For the past two years Denton has undergone an extensive writing of a development code update which was last written roughly 30 years ago. This code, along with the proposed zoning map defines what private landowners are legally allowed to do with their property. Will anything in the code update change our residential neighborhoods we care so much about?
The residential zones which do not allow multifamily apartment complexes are distributed in numbered designation with increasing density as the number increases. Here are the zone types and permitted uses for the existing and the new proposed code:
BR: By Right. This may be built without public input or special oversight by a city board or commission.
SUP: Specific Use Permit. A special permit must be granted, similar to a zoning change for this to be built. Nearby properties are notified of the request and a public hearing is held before Planning and Zoning which decides whether to recommend it. Then another public hearing is held before City Council which votes to grant or deny the SUP. This process is designed so that the city may deny or place requirements on the development to satisfy the needs and requests of neighbors.
(1) Duplex units on NR-4 must be on separate lots and sold individually.
So, what would change? Duplexes in R4 would require an SUP rather than being permitted by right. And duplexes in R3 would now be allowed, but only with an SUP if granted through the public hearing process. But what would actually change on the ground?
In the current development code, an SUP is required to build townhomes within an NR-3 or NR-4 zone. How many of the almost 70 requested SUP’s since September 2015 were for an SUP on an NR-3 or NR-4 zone? Zero. Not one. Certainly there might be more demand for duplexes than townhomes, but if that’s the case where would they go?
The draft Oak Gateway Area Plan describes one such neighborhood in sub-area 3 depicted below which has expressed specific interest in incremental development to supply housing in a way that maintains the character of the neighborhood and keeps rents down:
“Approve appropriate Zoning Districts that allow increased diversity of housing types so long as they visually fit with the established neighborhood scale. These could include townhomes, duplexes, triplexes, accessory dwelling units, cottage homes, courtyard homes, and patio homes.”
“Approve appropriate Zoning Districts that require smaller‐scale ownership housing such as accessory dwelling units on single‐family lots, townhomes, duplexes, triplexes, cottage homes, courtyard homes, and patio homes.”
If these types of developments are not permitted in R3 and R4 zones with an SUP, the remaining option to satisfy increased density in this area would be a rezoning of this area. This would allow buildings which are contrary to both the goal of small-scale ownership and buildings which no longer fit within the neighborhood scale. It would destroy the very character this neighborhood is trying to preserve.

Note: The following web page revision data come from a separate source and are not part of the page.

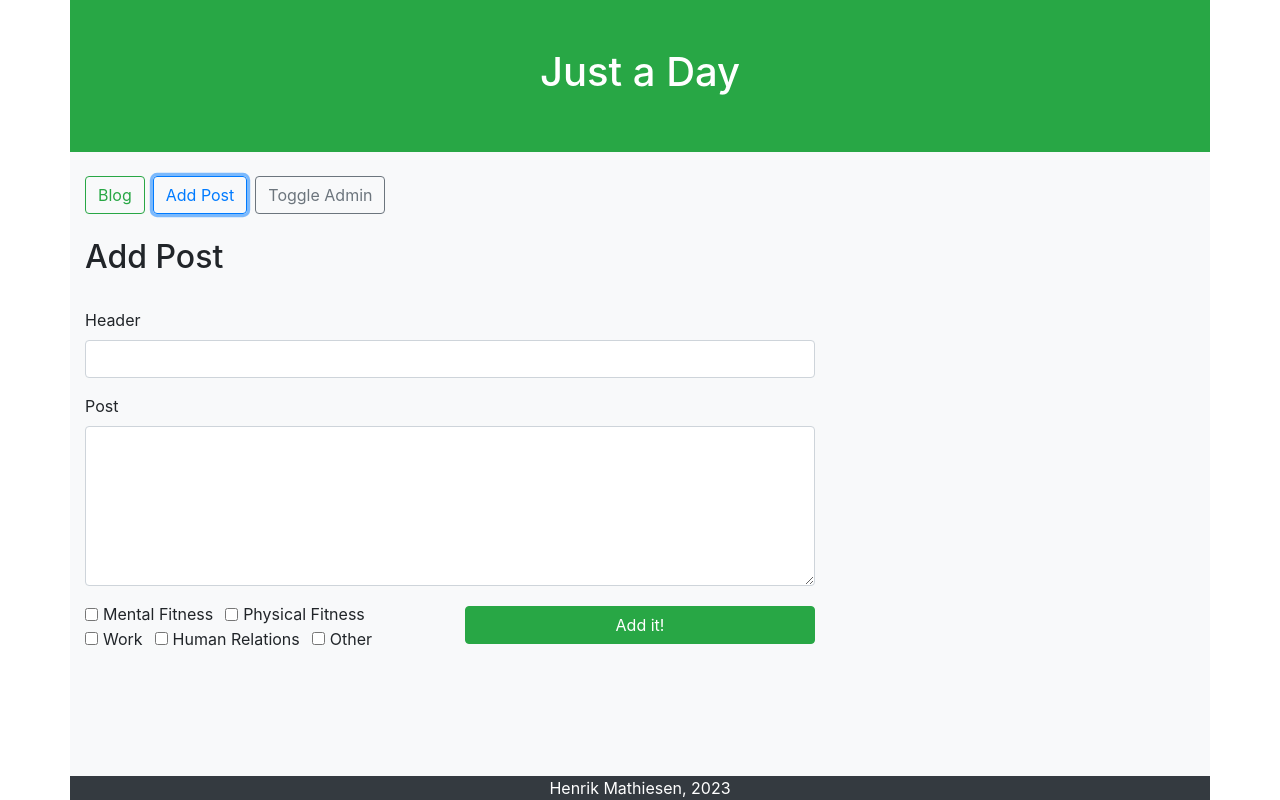
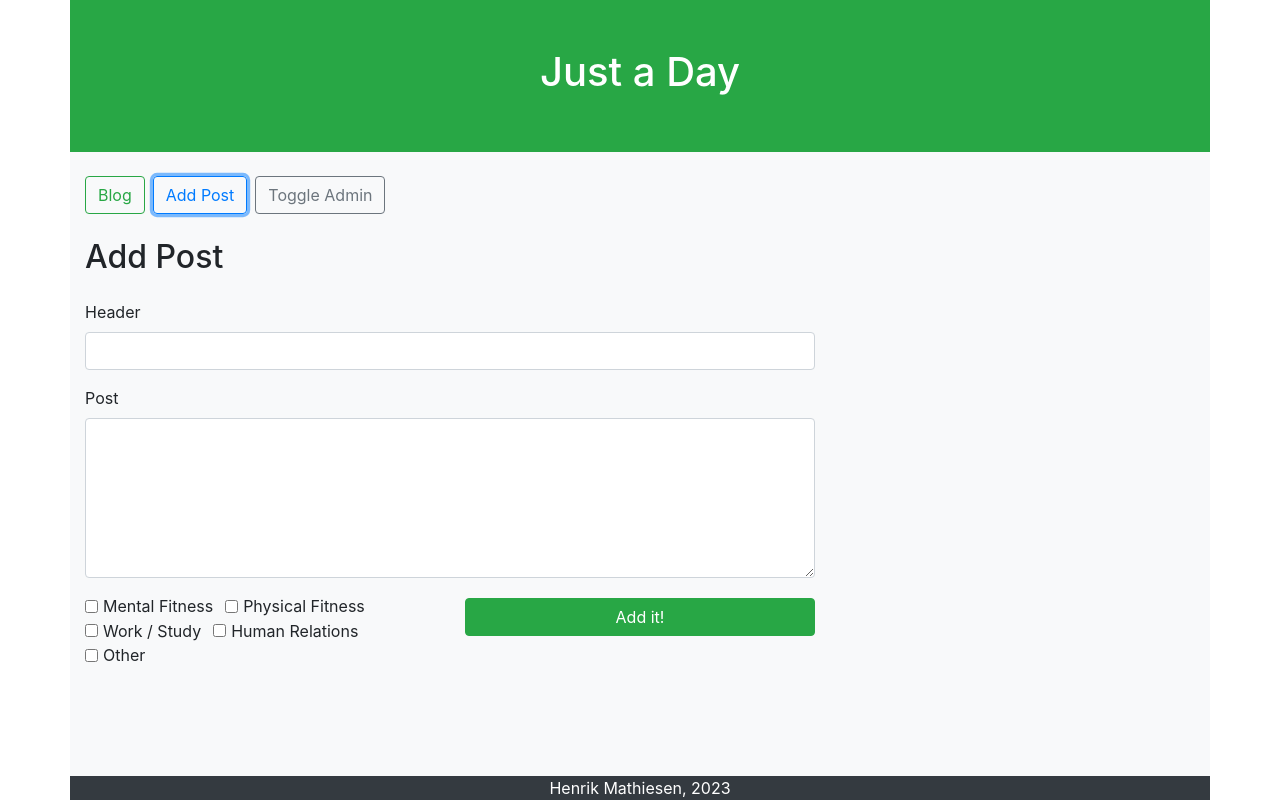
Before and after one commit to henrikmathiesen/just-a-day, a React (Create React App) app: page / in a window 1280 px wide. Both pictures are taken after a click on the button "Add Post". Built offline with nearby package versions, Linux system fonts and the light colour scheme.

Commit message:
Changed label for category. Export database view.

```diff
--- a/src/AddBlogPost/AddBlogPost.js
+++ b/src/AddBlogPost/AddBlogPost.js
@@ -53,9 +53,9 @@ function AddBlogPosts() {
     return (
         <>
             <h2>Add Post</h2>
-            <div className="row">
+            <div className="row mt-4">
                 <div className="col-md-8">
-                    <div className="form-group mt-4">
+                    <div className="form-group">
                         <label htmlFor="header">Header</label>
                         <input type="text" id="header" className="form-control" onChange={(e) => setHeader(e.target.value)}></input>
                     </div>
--- /dev/null
+++ b/src/ExportDatabase/ExportDatabase.js
@@ -0,0 +1,22 @@
+import postsService from '../services/posts.service.js';
+
+function ExportDatabase() {
+
+    const posts = postsService.get();
+    const postsAsJsonString = JSON.stringify(posts);
+
+    return (
+        <>
+            <h2>Exported Database</h2>
+            <div className="row mt-4">
+                <div className="col">
+                    <code>
+                        {postsAsJsonString}
+                    </code>
+                </div>
+            </div>
+        </>
+    );
+}
+
+export default ExportDatabase;
--- a/src/Main/Main.js
+++ b/src/Main/Main.js
@@ -1,11 +1,14 @@
 import Blogposts from '../Blogposts/Blogposts.js';
 import AddBlogPosts from '../AddBlogPost/AddBlogPost.js';
+import ExportDatabase from '../ExportDatabase/ExportDatabase.js';
 import { views } from '../constants/constants';
 
 function Main({ view }) {
 
     const viewToShow = () => {
         switch (view) {
+            case views.BLOG:
+                return (<Blogposts />);
             case views.ADD:
                 return (<AddBlogPosts />);
             case views.EDIT:
@@ -15,9 +18,9 @@ function Main({ view }) {
             case views.IMPORT:
                 return 'Import Mock';
             case views.EXPORT:
-                return 'Export Mock';
+                return (<ExportDatabase />);
             default:
-                return (<Blogposts />);
+                return 'error';
         }
     };
 
--- a/src/constants/constants.js
+++ b/src/constants/constants.js
@@ -1,7 +1,7 @@
 const blogpostCategories = {
     MENTAL_FITNESS: 'Mental Fitness',
     PHYSICAL_FITNESS: 'Physical Fitness',
-    WORK: 'Work',
+    WORK: 'Work / Study',
     HUMAN_RELATIONS: 'Human Relations',
     OTHER: 'Other'
 };
```
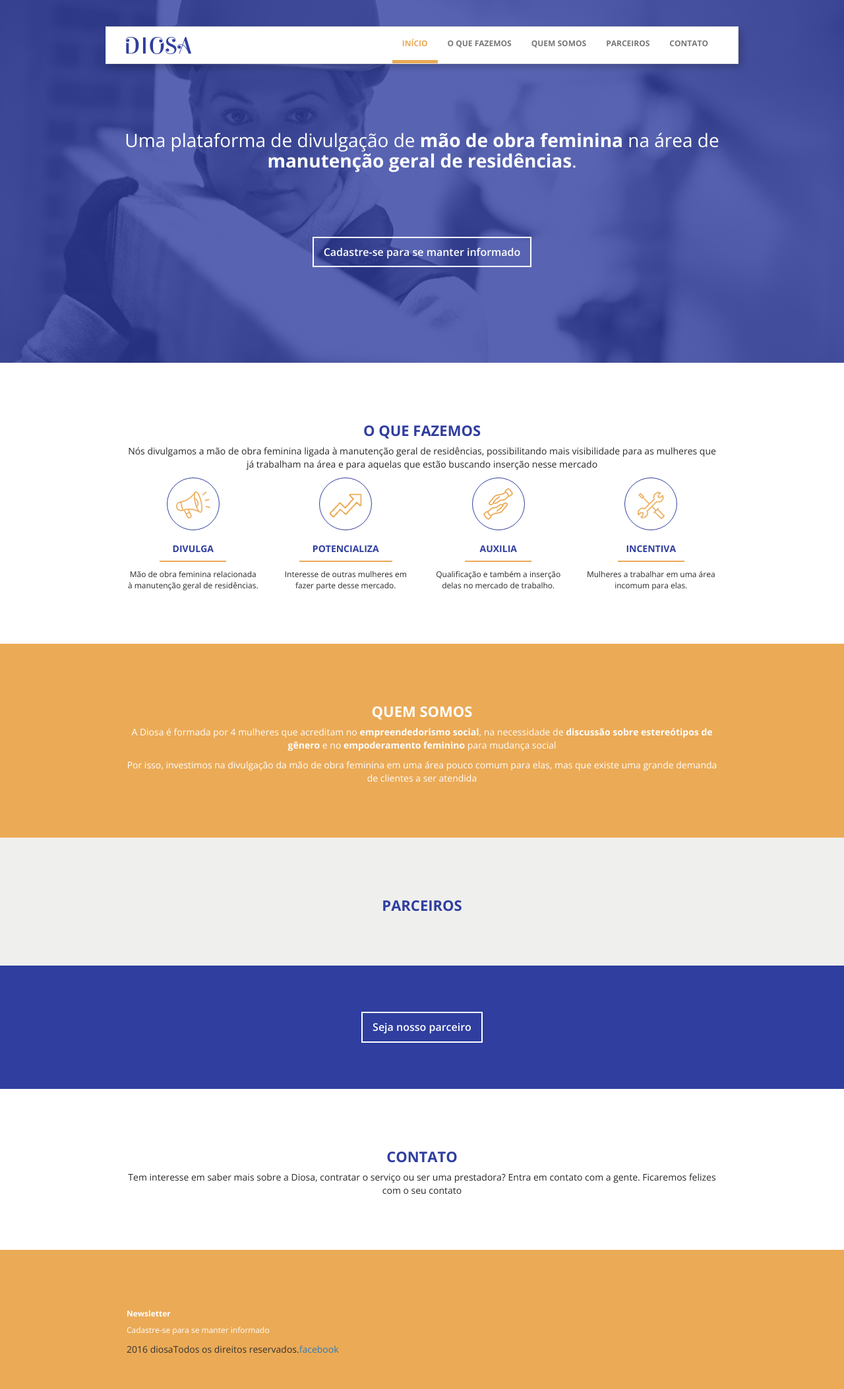
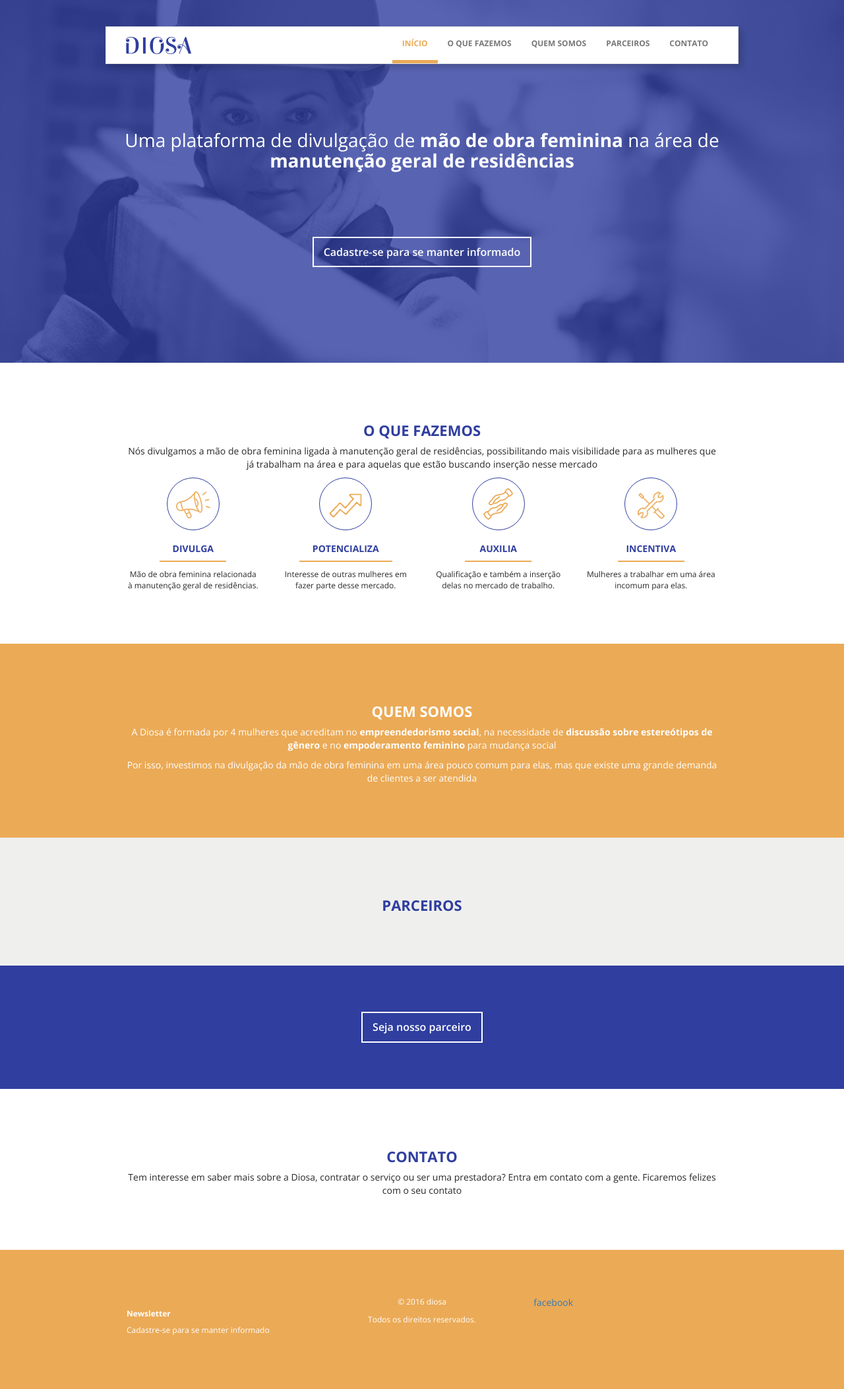
Before and after one commit to anaschwendler/diosa, a Jekyll site: the page built from index.html, in a window 1280 px wide. Shown: the whole page at 66% size. Built offline with Jekyll 4.4.1, drawn with Linux system fonts in a browser that asks for light colours.

Commit message:
mobile fixes

```diff
--- a/_includes/footer.html
+++ b/_includes/footer.html
@@ -1,12 +1,18 @@
 <footer class="bg-orange">
     <div class="container-section">
-
-        <h2 class="font-bold form-font-size fg-white">Newsletter</h2>
-        <p class="font-normal form-font-size fg-white">Cadastre-se para se manter informado</p>
-
-        <p class="f-left">2016 diosa</p>
-        <p class="f-left">Todos os direitos reservados.</p>
-        <a  class="f-left" href="https://www.facebook.com/diosamjm/?fref=ts">facebook</a>
+        <div class="row">
+            <div class="col-md-4">
+                <h2 class="font-bold form-font-size fg-white">Newsletter</h2>
+                <p class="font-normal form-font-size fg-white">Cadastre-se para se manter informado</p>
+            </div>
+            <div class="col-md-4 ta-c">
+                <p class="font-normal form-font-size fg-white">© 2016 diosa</p>
+                <p class="font-normal form-font-size fg-white">Todos os direitos reservados.</p>
+            </div>
+            <div class="col-md-4">
+                <a  class="f-left" href="https://www.facebook.com/diosamjm/?fref=ts">facebook</a>
+            </div>
+        </div>
     </div>
 </footer>
 
--- a/_includes/header.html
+++ b/_includes/header.html
@@ -28,7 +28,7 @@
   </nav>
 
   <h1 class="font-normal h1-font-size fg-white ta-c">
-      Uma plataforma de divulgação de <span class="font-bold">mão de obra feminina</span> na área de <span class="font-bold">manutenção geral de residências</span>.
+      Uma plataforma de divulgação de <span class="font-bold">mão de obra feminina</span> na área de <span class="font-bold">manutenção geral de residências</span>
   </h1>
 
   <div class="ta-c">
--- a/_sass/_layout.scss
+++ b/_sass/_layout.scss
@@ -94,3 +94,15 @@
         width: 70%;
     }
 }
+
+@include media-query($on-laptop) {
+    header {
+        padding: 0;
+    }
+    .navbar {
+        width: 100%;
+    }
+    footer {
+        text-align: center;
+    }
+}
--- a/css/main.scss
+++ b/css/main.scss
@@ -30,6 +30,16 @@
 $base-orange: #ebaa56;
 
 
+$on-palm:          760px;
+$on-laptop:        940px;
+
+@mixin media-query($device) {
+    @media screen and (max-width: $device) {
+        @content;
+    }
+}
+
+
 
 // Import partials from `sass_dir` (defaults to `_sass`)
 @import
--- a/index.html
+++ b/index.html
@@ -7,7 +7,7 @@
         <h2 class="font-bold title-font-size fg-blue tt-u">{{ site.we_do }}</h2>
         <p class="font-normal content-font-size fg-gray">{{ site.description_we_do }}</p>
         <div class="row pilares">
-                <div class="col-xs-3 spread">
+                <div class="col-md-3 spread">
                     <div class="pilar-circle">
                         <img alt="Divulga" class="pilar-img" src="{{ site.baseurl }}/img/spread.png">
                     </div>
@@ -16,7 +16,7 @@
                     </div>
                     <p class="font-normal subcontent-font-size fg-gray">{{ site.spread }}</p>
                 </div>
-                <div class="col-xs-3 potencialize">
+                <div class="col-md-3 potencialize">
                     <div class="pilar-circle">
                         <img alt="Potencializa" class="pilar-img" src="{{ site.baseurl }}/img/potencialize.png">
                     </div>
@@ -25,7 +25,7 @@
                     </div>
                     <p class="font-normal subcontent-font-size fg-gray">{{ site.potencialize }}</p>
                 </div>
-                <div class="col-xs-3 helps">
+                <div class="col-md-3 helps">
                 <div class="pilar-circle">
                         <img alt="Auxilia" class="pilar-img helps" src="{{ site.baseurl }}/img/helps.png">
                     </div>
@@ -34,7 +34,7 @@
                     </div>
                     <p class="font-normal subcontent-font-size fg-gray">{{ site.helps }}</p>
                 </div>
-                <div class="col-xs-3 encourage">
+                <div class="col-md-3 encourage">
                     <div class="pilar-circle">
                         <img alt="Incentiva" class="pilar-img" src="{{ site.baseurl }}/img/encourage.png">
                     </div>
```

Established single-family home areas which have little demand or interest in townhomes or duplexes would have an SUP public hearing process to share their opposition. As Denton grows another 30 years, there will undoubtedly be changes. Maybe other R3 and R4 neighborhoods will want to offer more density with small-scale ownership rather than large apartment complexes. Without the tool of an SUP to grant these incremental developments within residential zones, the result will be higher rents, larger scale apartment complexes, and less available walkable living options for those who desire it.
Let’s extend Denton’s love of local control to our neighborhoods: support the ability for neighborhoods who want this type of development to achieve it, within an SUP framework that will allow neighborhoods which prefer to limit change to do just that.